Record excerpts ▸
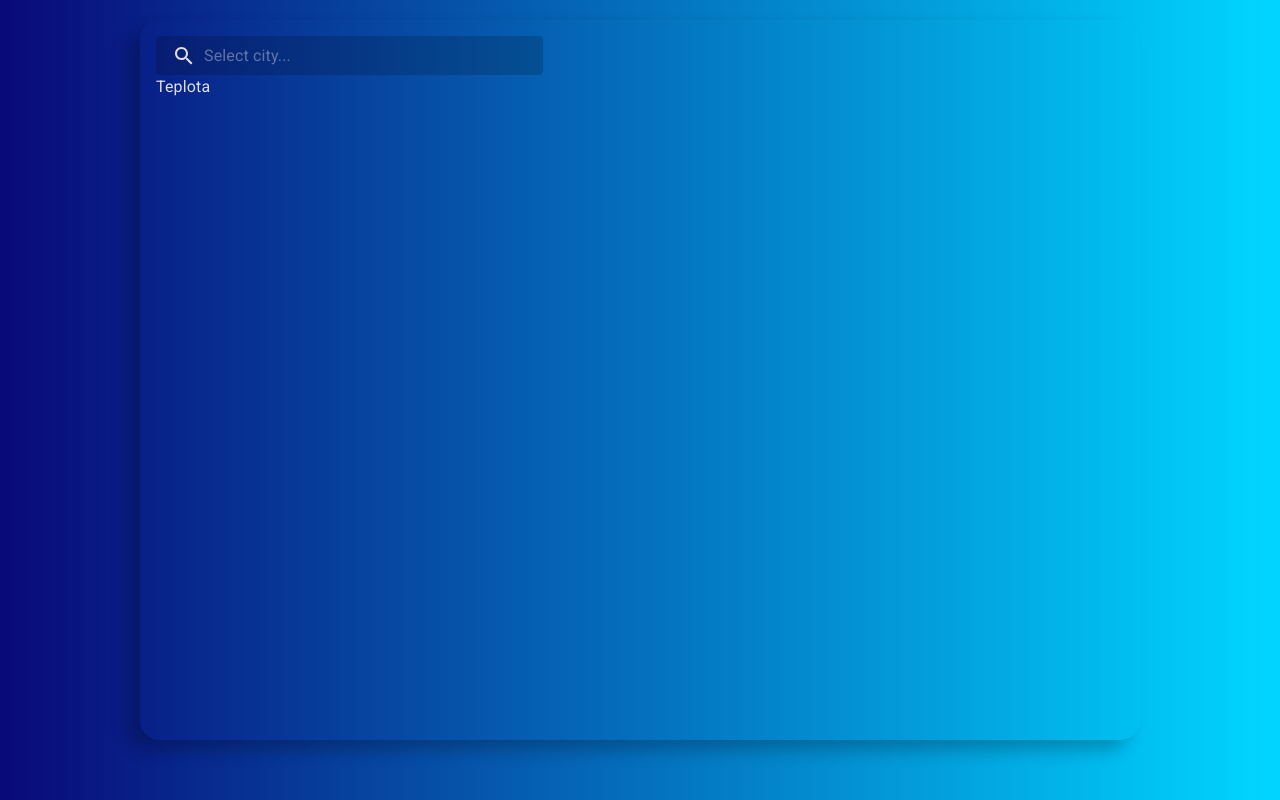
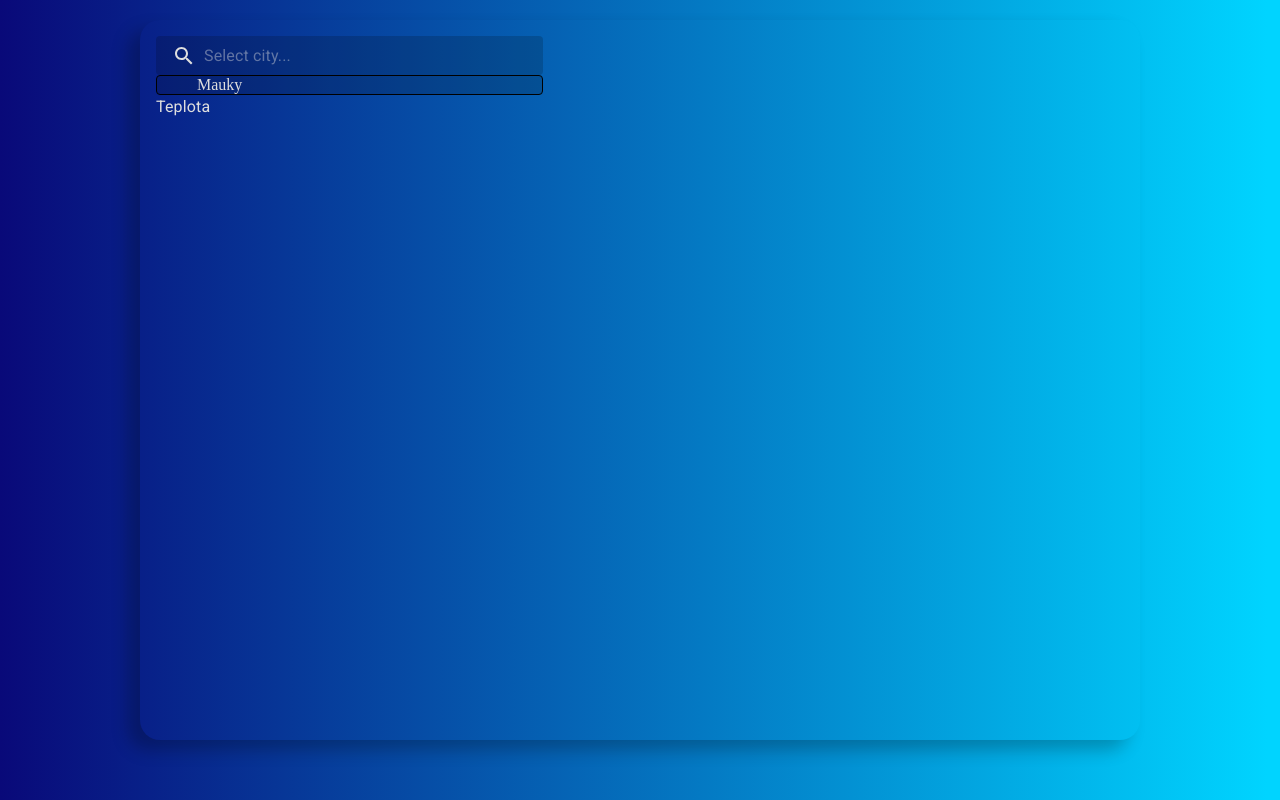
Before and after one commit to mgaidos/WeatherApp, a React (Vite) app in the folder weather-app/: page / in a window 1280 px wide. Built offline with nearby package versions, Linux system fonts and the light colour scheme; no server answers.

Commit message:
Work on autocomplete

```diff
--- a/weather-app/src/components/Autocomplete.jsx
+++ b/weather-app/src/components/Autocomplete.jsx
@@ -1,9 +1,32 @@
 import React from 'react'
 
+//MUI Components
+import { styled } from '@mui/material/styles';
+
+import { Box } from '@mui/material'
+
+const StyledBox = styled(Box)(({ theme }) => ({
+    display: 'flex',
+    paddingLeft: '40px',
+    flexDirection: 'column',
+    justifyContent: 'center',
+    width: 'inherit',
+    height: 'auto',
+    border: '1px solid black',
+    borderRadius: theme.shape.borderRadius,
+    backgroundColor: "rgba(0, 0, 0, 0.17)",
+    [theme.breakpoints.up('sm')]: {
+         width: '40%',
+    },
+}))
+
 const Autocomplete = () => {
-  return (
-    <div>Autocomplete</div>
-  )
+    return (
+        <StyledBox>
+            <p>Mauky</p>
+
+        </StyledBox>
+    )
 }
 
 export default Autocomplete
--- a/weather-app/src/components/SearchInput.jsx
+++ b/weather-app/src/components/SearchInput.jsx
@@ -3,6 +3,9 @@ import { useState, useEffect } from 'react'
 //custom hooks
 import useDebounce from '../hooks/useDebounce';
 import useCoordinates from '../hooks/useCoordinates';
+
+//Components
+import Autocomplete from './Autocomplete';
 
 //MUI Components
 import { styled } from '@mui/material/styles';
@@ -87,6 +90,10 @@ const SearchInput = () => {
                 </IconWrapper>
                 <StyledInputBase onChange={handleChange} placeholder='Select city...' />
             </Search>
+
+            {<Autocomplete></Autocomplete>}
+
+
             <p>{inputValue && coordinates.long}</p>
             <p>{inputValue && coordinates.lat}</p>
 
```
Also changed, not shown: weather-app/src/components/OneAcItem.jsx (added, +9 -0 lines).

Activity ▸
The answer must be an exact copy of the records, with no pictures in it.

Answer box ▸
Before and after one commit to mgaidos/WeatherApp, a React (Vite) app in the folder weather-app/: page / in a window 1280 px wide. Built offline with nearby package versions, Linux system fonts and the light colour scheme; no server answers.

Commit message:
Work on autocomplete

```diff
--- a/weather-app/src/components/Autocomplete.jsx
+++ b/weather-app/src/components/Autocomplete.jsx
@@ -1,9 +1,32 @@
 import React from 'react'
 
+//MUI Components
+import { styled } from '@mui/material/styles';
+
+import { Box } from '@mui/material'
+
+const StyledBox = styled(Box)(({ theme }) => ({
+    display: 'flex',
+    paddingLeft: '40px',
+    flexDirection: 'column',
+    justifyContent: 'center',
+    width: 'inherit',
+    height: 'auto',
+    border: '1px solid black',
+    borderRadius: theme.shape.borderRadius,
+    backgroundColor: "rgba(0, 0, 0, 0.17)",
+    [theme.breakpoints.up('sm')]: {
+         width: '40%',
+    },
+}))
+
 const Autocomplete = () => {
-  return (
-    <div>Autocomplete</div>
-  )
+    return (
+        <StyledBox>
+            <p>Mauky</p>
+
+        </StyledBox>
+    )
 }
 
 export default Autocomplete
--- a/weather-app/src/components/SearchInput.jsx
+++ b/weather-app/src/components/SearchInput.jsx
@@ -3,6 +3,9 @@ import { useState, useEffect } from 'react'
 //custom hooks
 import useDebounce from '../hooks/useDebounce';
 import useCoordinates from '../hooks/useCoordinates';
+
+//Components
+import Autocomplete from './Autocomplete';
 
 //MUI Components
 import { styled } from '@mui/material/styles';
@@ -87,6 +90,10 @@ const SearchInput = () => {
                 </IconWrapper>
                 <StyledInputBase onChange={handleChange} placeholder='Select city...' />
             </Search>
+
+            {<Autocomplete></Autocomplete>}
+
+
             <p>{inputValue && coordinates.long}</p>
             <p>{inputValue && coordinates.lat}</p>
 
```
Also changed, not shown: weather-app/src/components/OneAcItem.jsx (added, +9 -0 lines).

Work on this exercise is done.